And it was all so very, very quiet.
Not the lobby. The lobby was forever bustling, often with tour groups, but on our floor, the sixth, we hardly saw anyone. It felt as empty and silent as the hotel in “The Shining.” The last morning, Patricia did manage to see another person on one of the other 15 balconies near ours, but that was our one human contact on the floor we stayed on. And we were hardly paying exorbitant prices. To be honest, I don't know how they make it work. I don't know how they don't go under.
At the stamp store, I asked the attendant, as politely as possible, if people still collected stamps, and she said, “Oh yes, Chinese people, particularly Mainland Chinese people.” “Oh, so you get a lot of guests from Mainland China?” I asked. “Before,” she said, “very much.

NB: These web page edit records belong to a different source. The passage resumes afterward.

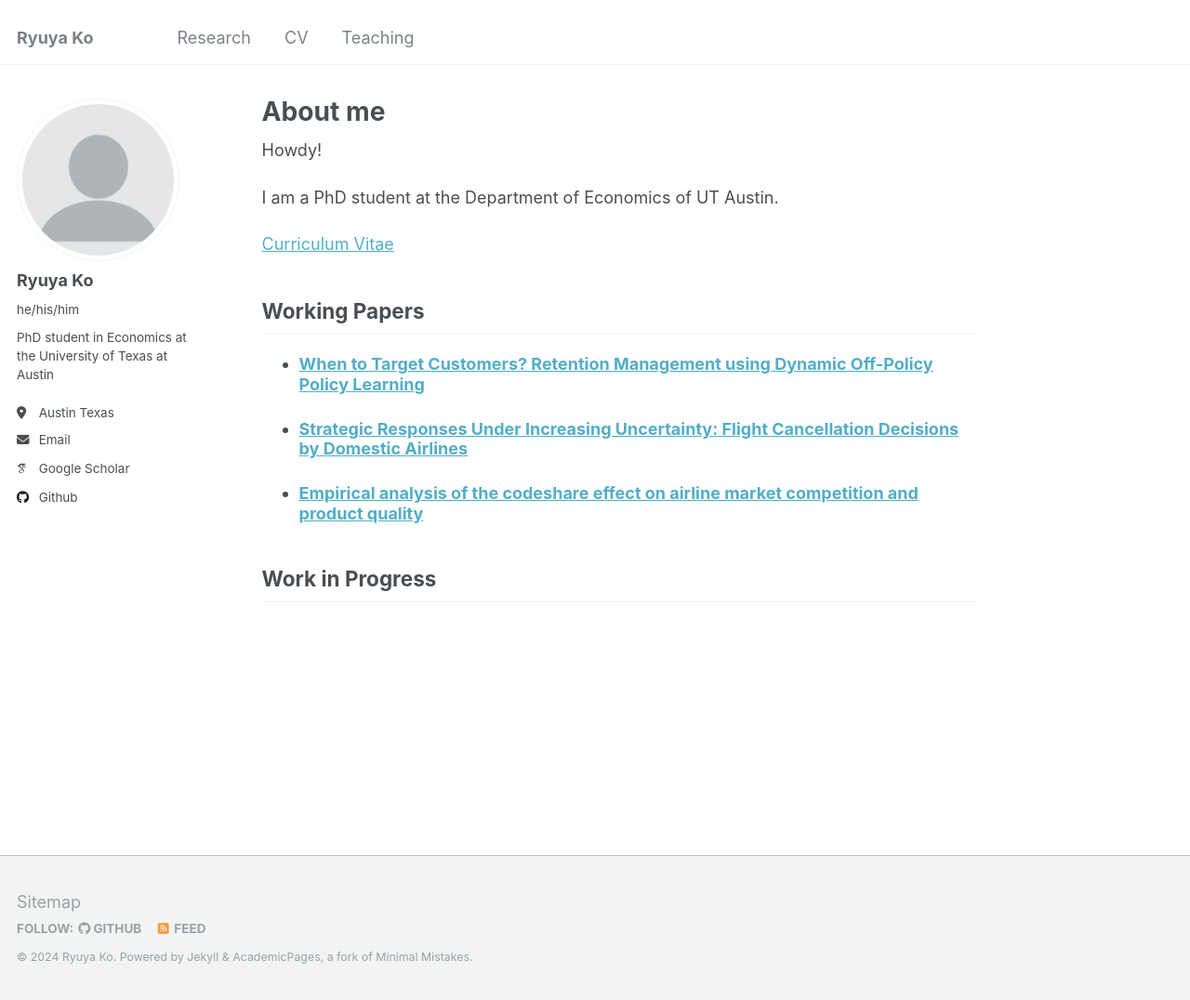
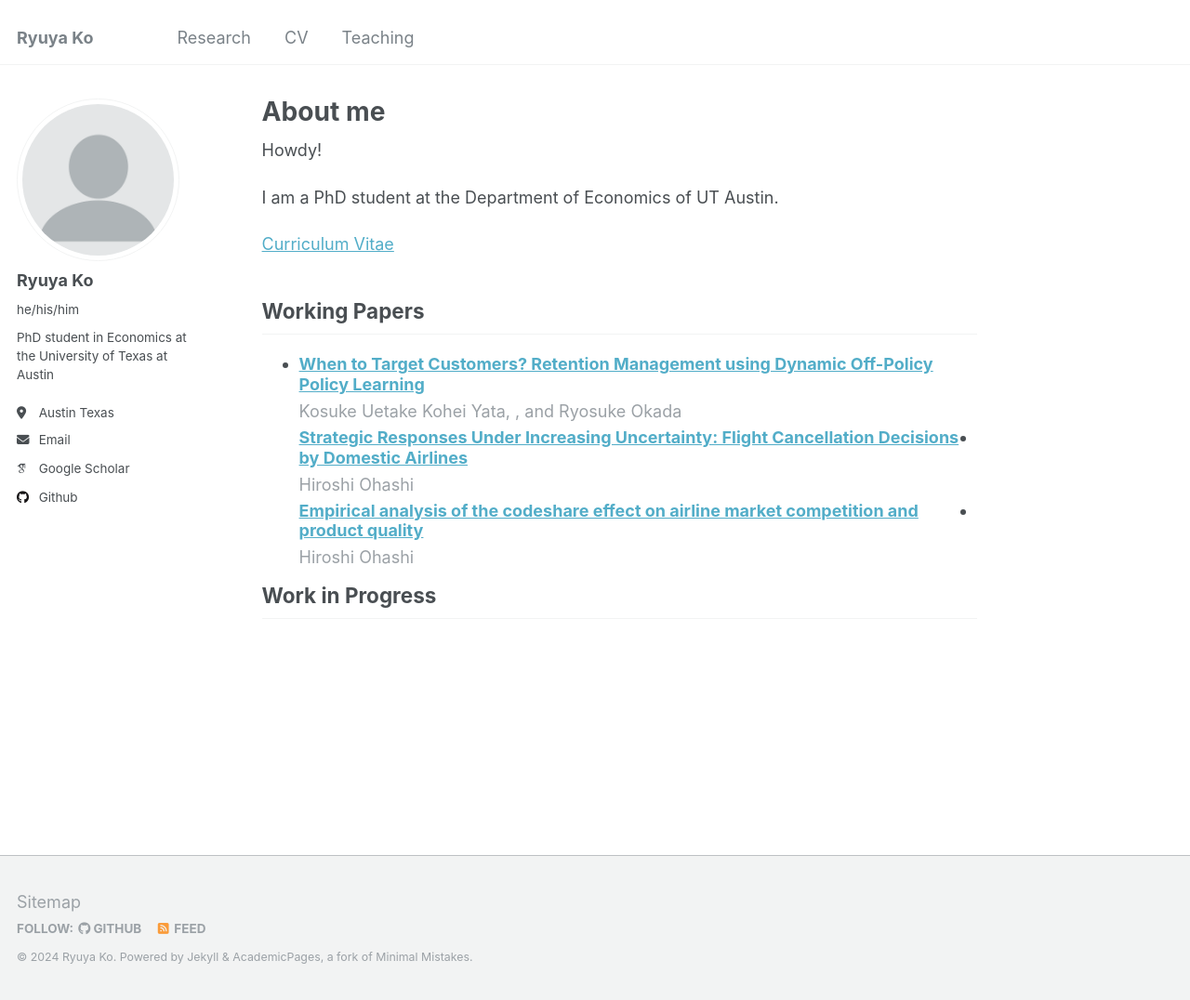
Before and after one commit to ryuya-ko/ryuya-ko.github.io, a Jekyll site: the page built from _pages/about.md, in a window 1280 px wide and 1076 px high. Shown: the whole window at 93% size. Built offline with Jekyll 4.4.1, drawn with Linux system fonts in a browser that asks for light colours; some web fonts are replaced.

Commit message:
add info of coauthors

```diff
--- a/_includes/archive-single-cv.html
+++ b/_includes/archive-single-cv.html
@@ -12,27 +12,45 @@
 {% assign title = post.title %}
 {% endif %}
 
-<div class="{{ include.type | default: "list" }}__item">
+<div class="{{ include.type | default: " list" }}__item">
   <article class="archive__item" itemscope itemtype="http://schema.org/CreativeWork">
     <li>
       {% if include.type == "grid" and teaser %}
       <div class="archive__item-teaser">
-        <img src=
-          {% if teaser contains "://" %}
-            "{{ teaser }}"
-          {% else %}
-            "{{ teaser | prepend: "/images/" | prepend: base_path }}"
-          {% endif %}
-          alt="">
+        <img src={% if teaser contains "://" %} "{{ teaser }}" {% else %} "{{ teaser | prepend: " /images/" | prepend:
+          base_path }}" {% endif %} alt="">
       </div>
       {% endif %}
       <h3 class="archive__item-title" itemprop="headline">
         {% if post.link %}
-        <a href="{{ post.link }}">{{ title }}</a> <a href="{{ base_path }}{{ post.url }}" rel="permalink"><i class="fa fa-link" aria-hidden="true" title="permalink"></i><span class="sr-only">Permalink</span></a>
+        <a href="{{ post.link }}">{{ title }}</a> <a href="{{ base_path }}{{ post.url }}" rel="permalink"><i
+            class="fa fa-link" aria-hidden="true" title="permalink"></i><span class="sr-only">Permalink</span></a>
         {% else %}
         <a href="{{ base_path }}{{ post.url }}" rel="permalink">{{ title }}</a>
         {% endif %}
       </h3>
+      <!-- add coauthors if exists as post.coauthors -->
+      <p class="page__meta" itemprop="author">
+        {% if post.coauthors %}
+        <!-- list coauthors as Fullname 1, Fullname 2, ..., and Fullname N in one line-->
+        <!-- notice that coauthors contain the names connected by , -->
+        {% assign coauthors = post.coauthors | split: "," %}
+        {% for coauthor in coauthors %}
+        {% assign coauthor = coauthor | strip %}
+        {% if forloop.first %}
+        {{ coauthor }}
+        {% elsif forloop.last %}
+        {% if coauthors.size > 2 %}
+        , and {{ coauthor }}
+        {% else %}
+        and {{ coauthor }}
+        {% endif %}
+        {% else %}
+        {{ coauthor }},
+        {% endif %}
+        {% endfor %}
+      </p>
+      {% endif %}
       {% if post.read_time %}
       <p class="page__meta"><i class="fa fa-clock-o" aria-hidden="true"></i> {% include read-time.html %}</p>
       {% endif %}
--- a/_publications/2022-08-15-codeshare.md
+++ b/_publications/2022-08-15-codeshare.md
@@ -8,6 +8,7 @@ venue: 'Working Paper'
 # slidesurl: 'http://academicpages.github.io/files/slides1.pdf'
 paperurl: 'http://ryuya-ko.github.io/files/codeshare.pdf'
 # citation: 'Ko, Ryuya and Ohashi, Hiroshi. (2022). &quot;Empirical analysis of the codeshare effect on airline market competition and product quality&quot; <i>Working Paper</i>'
+coauthors: Hiroshi Ohashi
 ---
 <!-- [Download slides here](http://academicpages.github.io/files/slides1.pdf) -->
 
--- a/_publications/2023-12-30-cancellation_uncertainty.md
+++ b/_publications/2023-12-30-cancellation_uncertainty.md
@@ -8,6 +8,7 @@ venue: 'Working Paper'
 # slidesurl: 'http://academicpages.github.io/files/slides1.pdf'
 paperurl: 'http://ryuya-ko.github.io/files/cancellation_uncertainty.pdf'
 # citation: 'Ko, Ryuya and Ohashi, Hiroshi. (2023). &quot;Strategic Responses Under Increasing Uncertainty: Flight Cancellation Decisions by Domestic Airlines&quot; <i>Working Paper</i>'
+coauthors: Hiroshi Ohashi
 ---
 <!-- [Download slides here](http://academicpages.github.io/files/slides1.pdf) -->
 
--- a/_publications/2024-05-02-optimal_targeting.md
+++ b/_publications/2024-05-02-optimal_targeting.md
@@ -8,6 +8,7 @@ venue: 'Working Paper'
 # slidesurl: 'http://academicpages.github.io/files/slides1.pdf'
 paperurl: 'http://ryuya-ko.github.io/files/optimal_targeting.pdf'
 # citation: 'Ko, Ryuya and Uetake, Kosuke and Yata, Kohei and Okada, Ryosuke, When to Target Customers? Retention Management using Dynamic Off-Policy Policy Learning (May 2, 2024). <i>Working Paper</i>'
+coauthors: Kosuke Uetake, Kohei Yata, Ryosuke Okada
 ---
 <!-- [Download slides here](http://academicpages.github.io/files/slides1.pdf) -->
 
```
Lines whose indentation alone changed are shown as unchanged.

But now, very little.” I got the sense that Mainland China had cut back its flights to Taiwan? Not sure if it was a policy initated by COVID and maintained, or by Xi prior to COVID. “So the guests now are mostly Taiwese people?” I asked. She nodded. “Taiwan ren.”
Is it all a little sad? On the veranda level, next to the stamp shop, there's a wall of framed photos of visiting dignitaries and celebrities. The hotel opened in 1952 and Pres. Eisenhower visited in 1960—the first sitting U.S. president to do so. And the last. LBJ visited but in 1961 but as vice president. Bill Clinton visited but as governor of Arkansas. I saw no photos of Nixon (who went to Mainland China) or Carter (who recognized Mainland China). There were shots of visiting celebrities: Elizabeth Taylor, Chow Yun Fat, Gong Li, the cast of “Eat Drink Man Woman.” There's something about it that breaks your heart. They planned an elaborate party but few came. But they're still so polite. You, my friend, who have come from far away, yes, even you, are indeed a pleasure.
All previous entries
Baseball's Active Leaders, 2023
What Trump Said When About COVID
Everything Everywhere All at Once (2022)
Black Panther: Wakanda Forever (2022)
Doctor Strange in the Multiverse of Madness (2022)
Spider-Man: No Way Home (2021)
A Midsummer Night's Dream (1935)
Something to Sing About (1937)
Angels with Dirty Faces (1938)
A Lion Is In the Streets (1953)
Man of a Thousand Faces (1957)
Never Steal Anything Small (1959)
Shake Hands With the Devil (1959)